Rhodes Business School has entered into a partnership with edtech firm eLearnAfrica, to develop a virtual learning environment (VLE), to fulfil its goal of offering its accredited MBA to Africa and beyond.
According to a statement, the relationship with eLearnAfrica will allow a hybrid learning environment for MBA students, centred on immersion and flexibility.
The digital learning platform will provide a suite of synchronous and asynchronous teaching and learning applications.
Professor Owen Skae, director of Rhodes Business School, says the eLearnAfrica-supported VLE will be operational from 2024.

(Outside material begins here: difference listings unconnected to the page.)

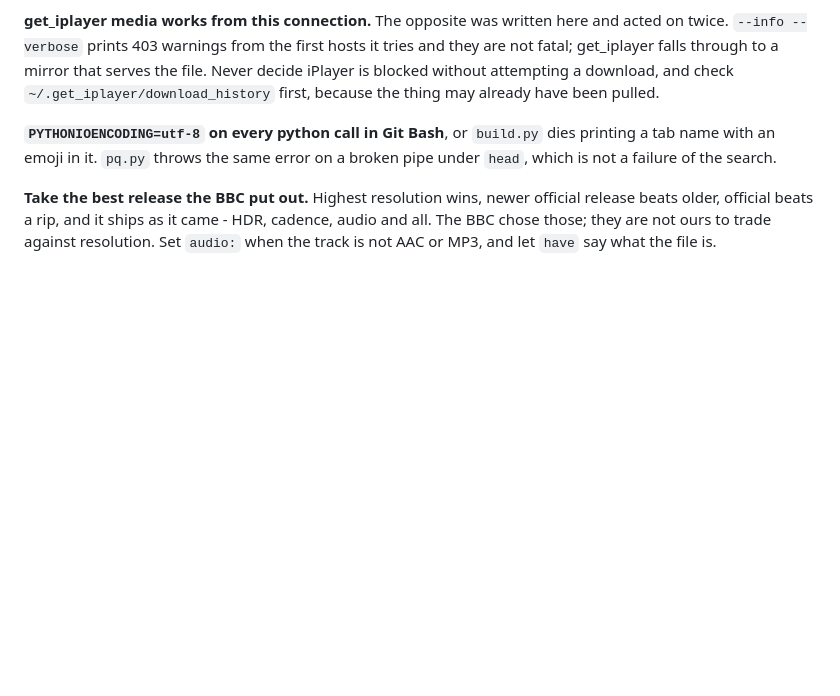
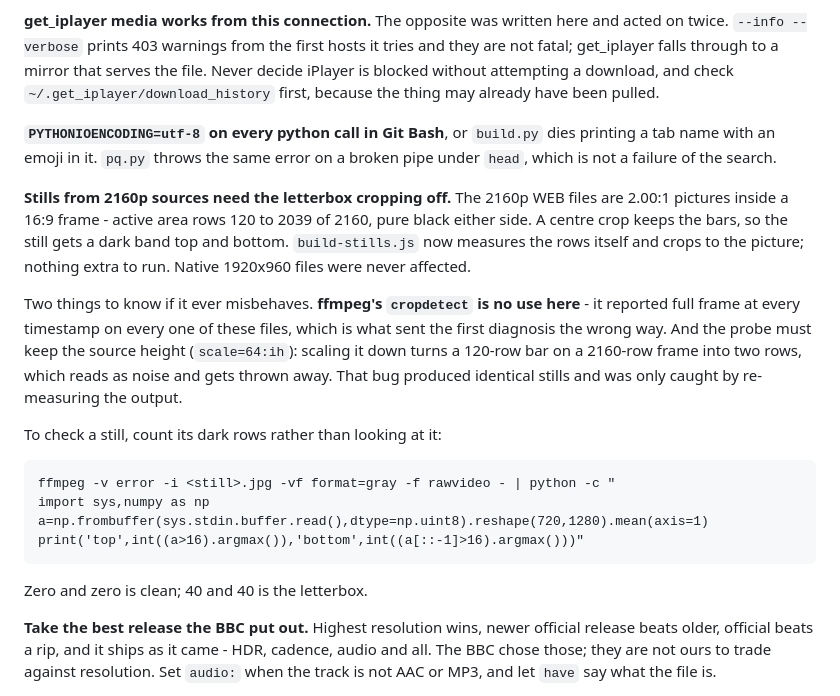
Before and after one commit to nubblyn/whoniverse, a Markdown page: docs/season-pass.md, the part around the change. GitHub-like rendering; blank space fills up the shorter version.

Commit message:
Part I: letterboxed stills, and why cropdetect did not help
The 2160p WEB files are 2.00:1 inside a 16:9 frame, so a centre crop keeps
the bars. build-stills handles it now; the entry records what to check if
it misbehaves, including the scale=64:ih trap that made the first fix a
no-op, and a one-liner that counts dark rows rather than eyeballing the
image. The snippet is tested, not written from memory.

Co-Authored-By: Claude Opus 5 <noreply@anthropic.com>

````diff
--- a/docs/season-pass.md
+++ b/docs/season-pass.md
@@ -1166,6 +1166,30 @@ decide iPlayer is blocked without attempting a download, and check
 printing a tab name with an emoji in it. `pq.py` throws the same error on a broken pipe
 under `head`, which is not a failure of the search.
 
+**Stills from 2160p sources need the letterbox cropping off.** The 2160p WEB files are
+2.00:1 pictures inside a 16:9 frame - active area rows 120 to 2039 of 2160, pure black
+either side. A centre crop keeps the bars, so the still gets a dark band top and bottom.
+`build-stills.js` now measures the rows itself and crops to the picture; nothing extra to
+run. Native 1920x960 files were never affected.
+
+Two things to know if it ever misbehaves. **ffmpeg's `cropdetect` is no use here** - it
+reported full frame at every timestamp on every one of these files, which is what sent
+the first diagnosis the wrong way. And the probe must keep the source height
+(`scale=64:ih`): scaling it down turns a 120-row bar on a 2160-row frame into two rows,
+which reads as noise and gets thrown away. That bug produced identical stills and was
+only caught by re-measuring the output.
+
+To check a still, count its dark rows rather than looking at it:
+
+```
+ffmpeg -v error -i <still>.jpg -vf format=gray -f rawvideo - | python -c "
+import sys,numpy as np
+a=np.frombuffer(sys.stdin.buffer.read(),dtype=np.uint8).reshape(720,1280).mean(axis=1)
+print('top',int((a>16).argmax()),'bottom',int((a[::-1]>16).argmax()))"
+```
+
+Zero and zero is clean; 40 and 40 is the letterbox.
+
 **Take the best release the BBC put out.** Highest resolution wins, newer official
 release beats older, official beats a rip, and it ships as it came - HDR, cadence,
 audio and all. The BBC chose those; they are not ours to trade against resolution.
````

“We are very excited about this, as it means our MBA is now more accessible than ever. We learnt two things from teaching through the pandemic: returning to the old ‘business as usual model’ of ‘chalk and talk’ is not going to happen like it used to.
“At the same time, running Zoom or Teams sessions and just displaying your PowerPoint slides does not suffice. Students and lecturers want the best of both the digital and the physical teaching world. ‘Phygital’ is key,” explains Skae.
eLearnAfrica has over 1 800 online courses from universities through partnerships with edX and FutureLearn, including Harvard, MIT and Cambridge.
It also has professional development courses in high-demand vocational and career paths like networking, software development and business administration.
Founded in 2000, Rhodes Business School is a division of Rhodes University. Its vision is to “transform business for a sustainable world”, while its mission is to “educate and influence responsible business practice”.
The collaborative virtual space for teaching and learning will allow students to access work online, and receive virtual teaching, while lecturers will be able to deliver their teaching online, it says.
The Rhodes MBA is a degree comprising coursework and a research assignment. The programme is accredited by the Association of MBAs and is offered on a part-time, modular basis over two years.
“Management education is crucial to unlocking Africa’s vast potential. Our MBA strives to educate Africa’s future business leaders and managers that it ‘isn’t about how much money organisations make, but how they make their money’,” says Skae.
“Getting that right is critical to achieving the African Union’s Agenda 2063, while simultaneously meeting the Sustainable Development Goals and gearing up to take advantage of the African Continental Free Trade Area agreement.”